**The problem**. Of the lines below, report only those that contain "none".

-*-*-

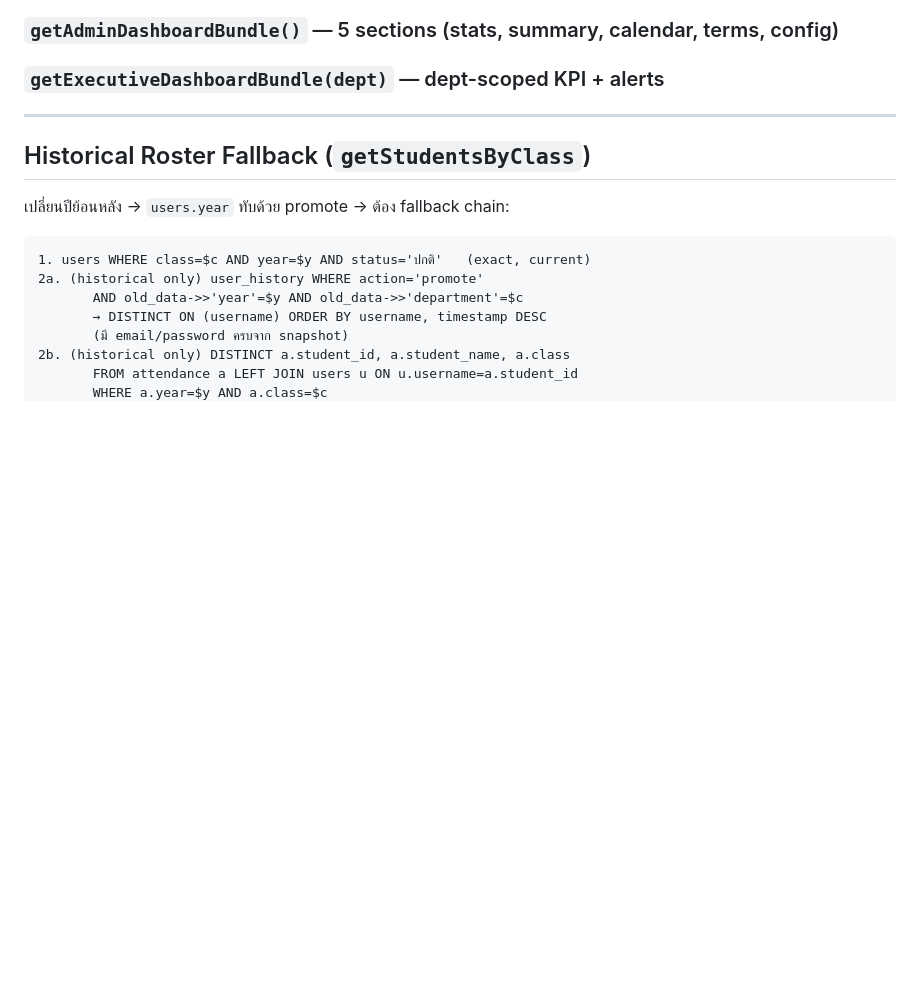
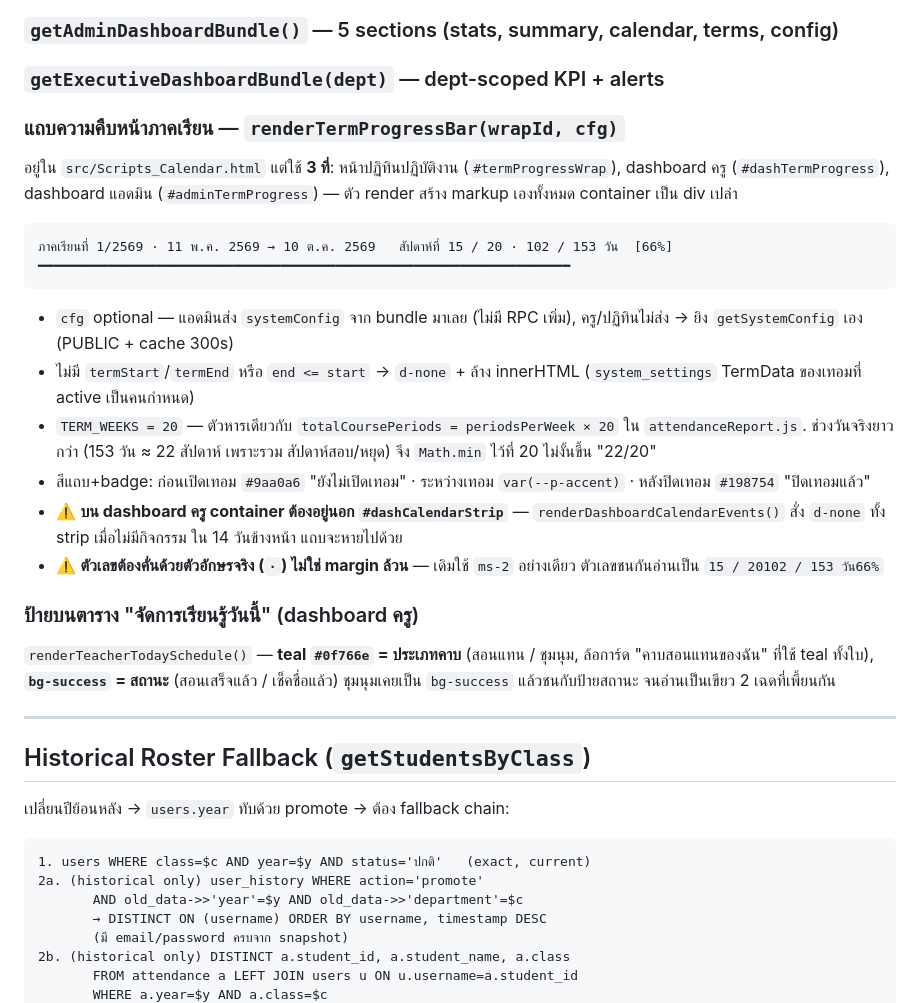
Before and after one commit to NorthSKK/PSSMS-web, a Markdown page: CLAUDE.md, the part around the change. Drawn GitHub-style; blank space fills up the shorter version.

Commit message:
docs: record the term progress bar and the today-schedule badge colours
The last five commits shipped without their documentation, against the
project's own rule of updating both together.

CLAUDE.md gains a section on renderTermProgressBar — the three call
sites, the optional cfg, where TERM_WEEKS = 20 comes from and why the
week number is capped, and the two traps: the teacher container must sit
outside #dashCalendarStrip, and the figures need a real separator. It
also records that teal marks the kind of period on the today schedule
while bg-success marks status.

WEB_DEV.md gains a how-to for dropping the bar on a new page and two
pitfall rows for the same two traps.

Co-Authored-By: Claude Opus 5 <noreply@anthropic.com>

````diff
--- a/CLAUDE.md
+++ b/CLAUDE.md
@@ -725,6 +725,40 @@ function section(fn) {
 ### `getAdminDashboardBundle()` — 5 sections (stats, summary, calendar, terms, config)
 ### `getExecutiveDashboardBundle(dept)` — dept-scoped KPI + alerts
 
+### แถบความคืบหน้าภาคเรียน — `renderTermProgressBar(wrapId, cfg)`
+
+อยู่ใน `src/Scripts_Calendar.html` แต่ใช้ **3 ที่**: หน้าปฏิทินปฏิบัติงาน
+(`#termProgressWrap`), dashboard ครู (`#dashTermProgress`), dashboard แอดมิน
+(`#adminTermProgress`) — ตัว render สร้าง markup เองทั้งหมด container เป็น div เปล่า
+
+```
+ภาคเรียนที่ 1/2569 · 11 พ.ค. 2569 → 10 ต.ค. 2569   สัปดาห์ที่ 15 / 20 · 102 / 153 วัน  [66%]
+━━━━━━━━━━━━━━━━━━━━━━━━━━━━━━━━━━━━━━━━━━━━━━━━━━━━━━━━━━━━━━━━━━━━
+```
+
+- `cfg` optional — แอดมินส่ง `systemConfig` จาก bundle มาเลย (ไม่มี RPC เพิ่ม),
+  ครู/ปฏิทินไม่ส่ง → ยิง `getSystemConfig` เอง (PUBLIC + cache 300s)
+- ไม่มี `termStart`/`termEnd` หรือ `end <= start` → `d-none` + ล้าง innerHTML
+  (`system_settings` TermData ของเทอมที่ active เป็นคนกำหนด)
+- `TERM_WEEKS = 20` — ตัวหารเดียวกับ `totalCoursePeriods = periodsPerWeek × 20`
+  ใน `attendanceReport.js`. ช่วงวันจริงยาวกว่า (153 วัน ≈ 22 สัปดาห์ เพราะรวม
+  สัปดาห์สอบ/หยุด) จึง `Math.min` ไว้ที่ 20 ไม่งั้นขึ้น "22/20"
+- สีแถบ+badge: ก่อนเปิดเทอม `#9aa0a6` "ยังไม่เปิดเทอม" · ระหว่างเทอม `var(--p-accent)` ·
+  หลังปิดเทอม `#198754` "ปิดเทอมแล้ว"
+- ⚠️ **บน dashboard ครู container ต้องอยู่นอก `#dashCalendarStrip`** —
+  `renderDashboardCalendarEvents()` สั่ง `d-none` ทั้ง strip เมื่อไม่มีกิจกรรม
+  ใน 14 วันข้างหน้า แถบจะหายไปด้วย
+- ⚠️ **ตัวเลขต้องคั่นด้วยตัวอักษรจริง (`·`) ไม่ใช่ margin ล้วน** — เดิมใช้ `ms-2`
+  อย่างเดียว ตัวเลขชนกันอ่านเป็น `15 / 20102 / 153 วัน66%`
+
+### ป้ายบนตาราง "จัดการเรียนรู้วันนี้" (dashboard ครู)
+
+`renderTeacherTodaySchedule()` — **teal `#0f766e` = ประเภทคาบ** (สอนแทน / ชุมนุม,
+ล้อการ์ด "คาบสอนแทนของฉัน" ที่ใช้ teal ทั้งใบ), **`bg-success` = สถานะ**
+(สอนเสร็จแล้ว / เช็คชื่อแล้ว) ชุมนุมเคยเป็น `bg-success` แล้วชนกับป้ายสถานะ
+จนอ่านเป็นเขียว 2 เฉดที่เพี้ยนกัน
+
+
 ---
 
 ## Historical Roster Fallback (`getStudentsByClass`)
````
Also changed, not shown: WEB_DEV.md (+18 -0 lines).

-*-*-

**Result for this exercise**.
+- ไม่มี `termStart`/`termEnd` หรือ `end <= start` → `d-none` + ล้าง innerHTML
+  `renderDashboardCalendarEvents()` สั่ง `d-none` ทั้ง strip เมื่อไม่มีกิจกรรม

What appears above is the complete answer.